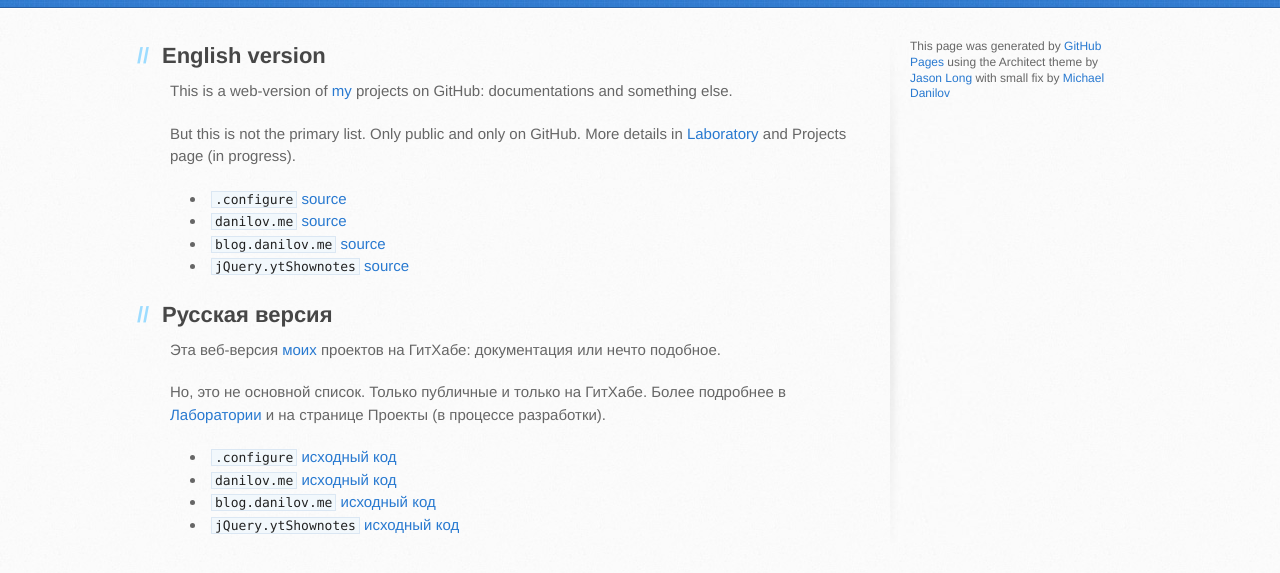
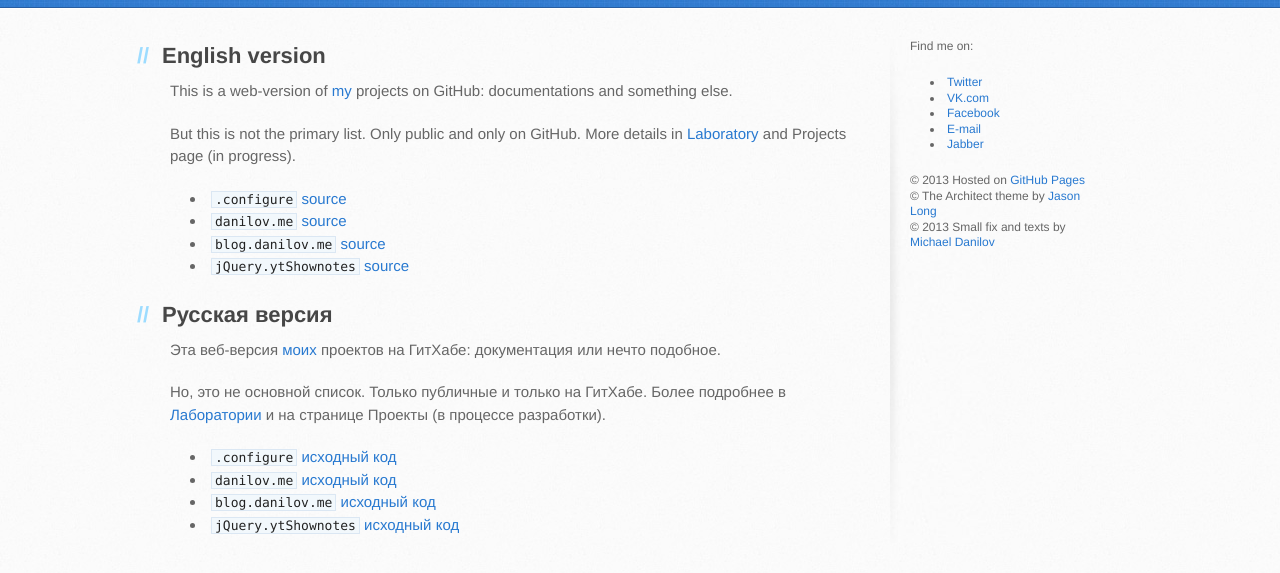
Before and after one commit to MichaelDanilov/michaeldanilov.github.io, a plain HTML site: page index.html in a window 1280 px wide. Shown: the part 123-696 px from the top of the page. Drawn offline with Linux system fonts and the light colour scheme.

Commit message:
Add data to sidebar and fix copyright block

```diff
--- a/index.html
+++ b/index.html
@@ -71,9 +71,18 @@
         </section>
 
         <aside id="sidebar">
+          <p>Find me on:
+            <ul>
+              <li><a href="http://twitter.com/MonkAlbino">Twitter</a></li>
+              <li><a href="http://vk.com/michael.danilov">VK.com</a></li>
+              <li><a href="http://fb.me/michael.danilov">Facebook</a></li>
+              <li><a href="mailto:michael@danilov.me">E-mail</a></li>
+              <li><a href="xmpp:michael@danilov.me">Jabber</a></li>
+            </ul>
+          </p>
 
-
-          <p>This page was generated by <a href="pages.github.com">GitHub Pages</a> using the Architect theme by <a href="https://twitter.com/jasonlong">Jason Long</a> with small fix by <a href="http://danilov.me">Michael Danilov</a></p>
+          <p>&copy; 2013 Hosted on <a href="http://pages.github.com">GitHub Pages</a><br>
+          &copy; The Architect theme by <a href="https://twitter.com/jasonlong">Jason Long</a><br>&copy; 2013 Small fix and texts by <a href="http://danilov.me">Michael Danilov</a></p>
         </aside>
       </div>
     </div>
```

====================

Among the records, find each line where the word "html" occurs, and copy it.

Before and after one commit to MichaelDanilov/michaeldanilov.github.io, a plain HTML site: page index.html in a window 1280 px wide. Shown: the part 123-696 px from the top of the page. Drawn offline with Linux system fonts and the light colour scheme.
--- a/index.html
+++ b/index.html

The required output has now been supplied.